Mr. Henson doesn’t let his incarceration define him or keep him from staying active. While incarcerated, he has completed more than 15 programs, acquired three trade certificates, and created The Unity Group Publishing for writers in prison who want their voices heard. During the 2022 General Assembly session, Mr. Henson worked with the ACLU-VA to advocate for the Second Look legislation and protect the progress made on expanding the earned sentence credit programs, both positive initiatives that encourage people who are incarcerated to rehabilitate and earn their way home.
The Virginia Reproductive Equity Alliance (VREA) is comprised of various reproductive health and advocacy organizations that work together to fearlessly protect and advance reproductive justice for every person in the Commonwealth, particularly people for whom access to reproductive healthcare is systemically withheld or denied.
The business of VREA is done through grassroots, communications, and policy committees. These groups meet weekly to discuss short and long-term strategies for advancing reproductive justice and addressing the needs of people who need reproductive care. Strategies are then executed through community education, legislative advocacy, and grassroots organizing.
The coalition has worked tirelessly to respond to the overturn of Roe v. Wade. In addition to public education work to dispel myths surrounding abortion’s legality in Virginia, the coalition worked together to fight against bad bills introduced during the General Assembly, organized protests and rallies after the Dobbs v. Jackson Women’s Health Organization decision was first leaked and later released, and uplifted abortion funds who provide critical direct services to people both in and outside of Virginia.
We are proud to be in coalition with each of the VREA’s member organizations as we work toward a Virginia where reproductive rights are a guarantee and no person is denied reproductive freedom and autonomy.
The Virginia Equity in Education Coalition (VEEC) came together in 2022 in response to the Hanover County School Board’s constant attacks on transgender and nonbinary students. Since then, the coalition has expanded its mission to serve LGBTQ+ youth, as well as Black, Indigenous, and other youth of color, in a collective pursuit to ensure affirming educational environments for all.

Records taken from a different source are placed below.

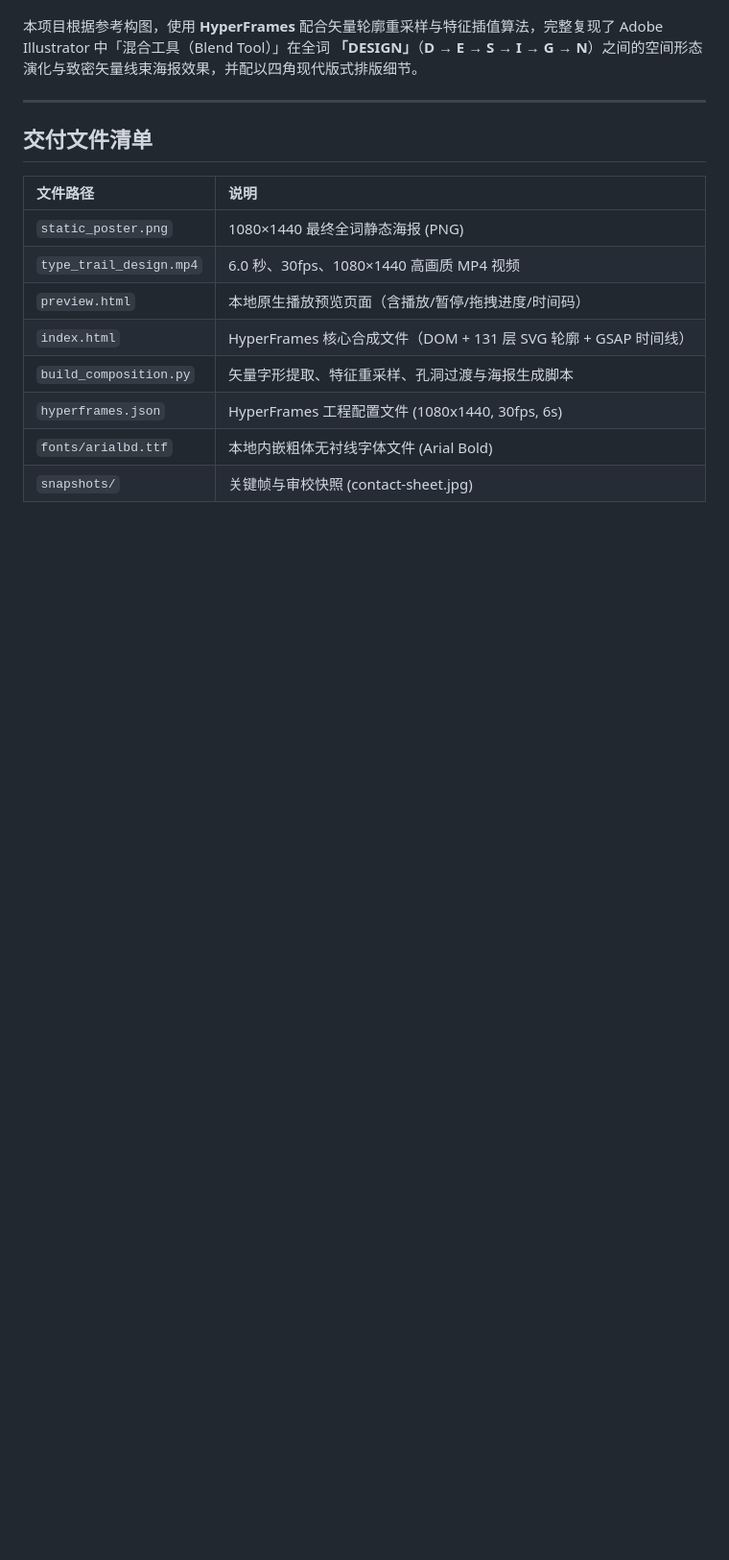
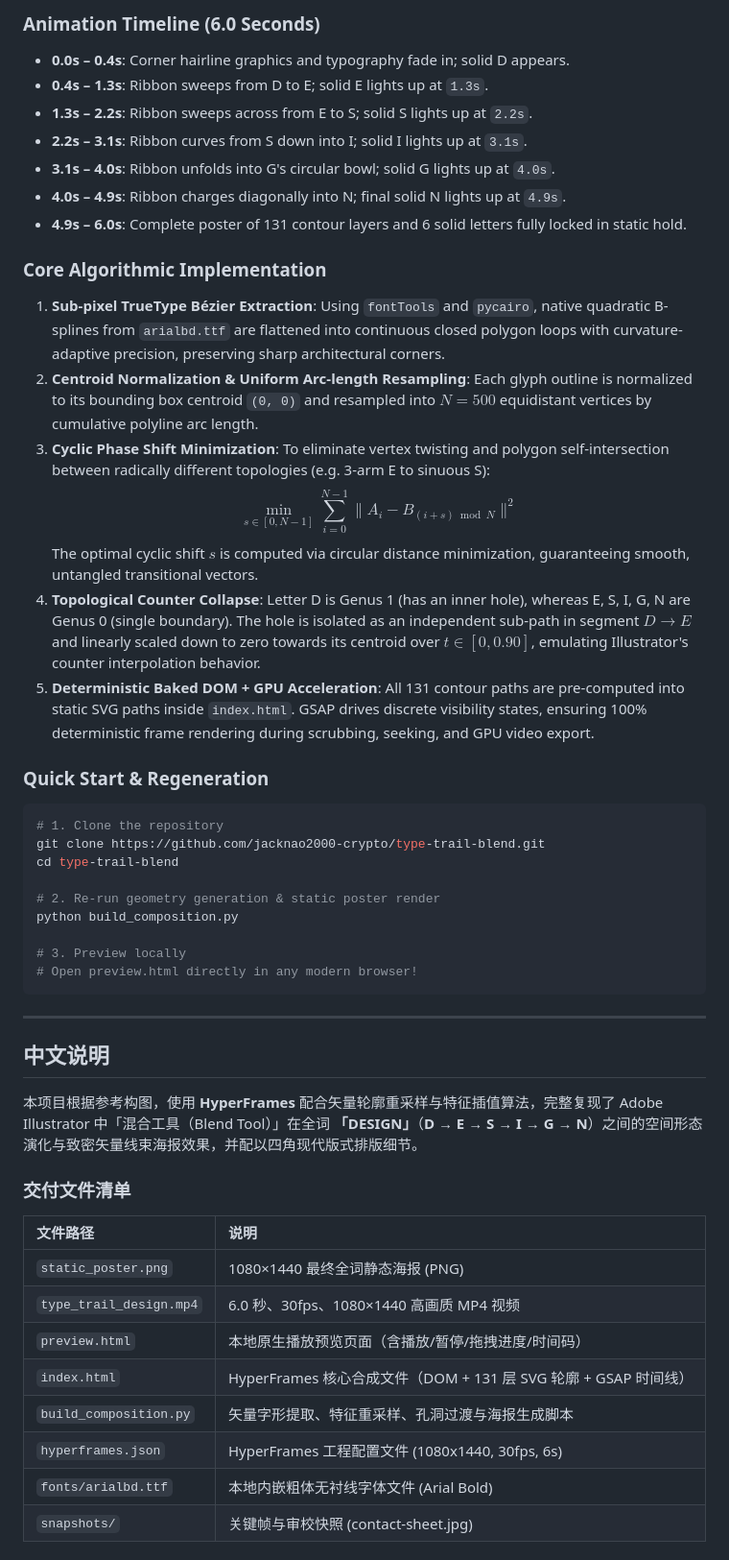
Before and after one commit to jacknao2000-crypto/type-trail-blend, a Markdown page: README.md, the part around one of its changes. Shown at 96% size. Drawn GitHub-style; blank space fills up the shorter version.

Commit message:
docs: unify bilingual English and Chinese into main README

````diff
--- a/README.md
+++ b/README.md
@@ -4,9 +47,45 @@
+### Animation Timeline (6.0 Seconds)
+
+- **0.0s – 0.4s**: Corner hairline graphics and typography fade in; solid D appears.
+- **0.4s – 1.3s**: Ribbon sweeps from D to E; solid E lights up at `1.3s`.
+- **1.3s – 2.2s**: Ribbon sweeps across from E to S; solid S lights up at `2.2s`.
+- **2.2s – 3.1s**: Ribbon curves from S down into I; solid I lights up at `3.1s`.
+- **3.1s – 4.0s**: Ribbon unfolds into G's circular bowl; solid G lights up at `4.0s`.
+- **4.0s – 4.9s**: Ribbon charges diagonally into N; final solid N lights up at `4.9s`.
+- **4.9s – 6.0s**: Complete poster of 131 contour layers and 6 solid letters fully locked in static hold.
+
+### Core Algorithmic Implementation
+
+1. **Sub-pixel TrueType Bézier Extraction**: Using `fontTools` and `pycairo`, native quadratic B-splines from `arialbd.ttf` are flattened into continuous closed polygon loops with curvature-adaptive precision, preserving sharp architectural corners.
+2. **Centroid Normalization & Uniform Arc-length Resampling**: Each glyph outline is normalized to its bounding box centroid `(0, 0)` and resampled into $N = 500$ equidistant vertices by cumulative polyline arc length.
+3. **Cyclic Phase Shift Minimization**: To eliminate vertex twisting and polygon self-intersection between radically different topologies (e.g. 3-arm E to sinuous S):
+   $$\min_{s \in [0, N-1]} \sum_{i=0}^{N-1} \|A_i - B_{(i + s) \bmod N}\|^2$$
+   The optimal cyclic shift $s$ is computed via circular distance minimization, guaranteeing smooth, untangled transitional vectors.
+4. **Topological Counter Collapse**: Letter D is Genus 1 (has an inner hole), whereas E, S, I, G, N are Genus 0 (single boundary). The hole is isolated as an independent sub-path in segment $D \to E$ and linearly scaled down to zero towards its centroid over $t \in [0, 0.90]$, emulating Illustrator's counter interpolation behavior.
+5. **Deterministic Baked DOM + GPU Acceleration**: All 131 contour paths are pre-computed into static SVG paths inside `index.html`. GSAP drives discrete visibility states, ensuring 100% deterministic frame rendering during scrubbing, seeking, and GPU video export.
+
+### Quick Start & Regeneration
+
+```bash
+# 1. Clone the repository
+git clone https://github.com/jacknao2000-crypto/type-trail-blend.git
+cd type-trail-blend
+
+# 2. Re-run geometry generation & static poster render
+python build_composition.py
+
+# 3. Preview locally
+# Open preview.html directly in any modern browser!
+```
+
+---
+
+<a id="中文说明"></a>
+## 中文说明
 
 本项目根据参考构图，使用 **HyperFrames** 配合矢量轮廓重采样与特征插值算法，完整复现了 Adobe Illustrator 中「混合工具（Blend Tool）」在全词 **「DESIGN」**（**D → E → S → I → G → N**）之间的空间形态演化与致密矢量线束海报效果，并配以四角现代版式排版细节。
 
----
-
-## 交付文件清单
+### 交付文件清单
 
 | 文件路径 | 说明 |
 | :--- | :--- |
````
Also changed, not shown: other parts of README.md (+58 -15 lines).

Understanding the urgent need to protect transgender and nonbinary youth from discrimination, the coalition, which includes Equality Virginia, He She Ze and We, Side by Side Virginia, and Hanover County NAACP, has worked tirelessly to advocate for policy changes both at the local and state levels. Showing up at school board meetings alongside Hanover County parents, students, and community members, the coalition supports and empowers local advocacy efforts. Despite ruthless efforts to single out and discriminate against trans and nonbinary kids, many parents fought back. Chris Berg, a Hanover dad, wrote a powerful op-ed about fighting for the rights of his nonbinary child to simply exist in school. Kelly Merrill, a Hanover-mom-turned-activist, persistently rallied the community to pack school board meetings and share messages of solidarity for transgender and nonbinary kids, including her own child.
It takes a village to build a Commonwealth where all students, including transgender and nonbinary students, can go to school without fear, stigma, and discrimination.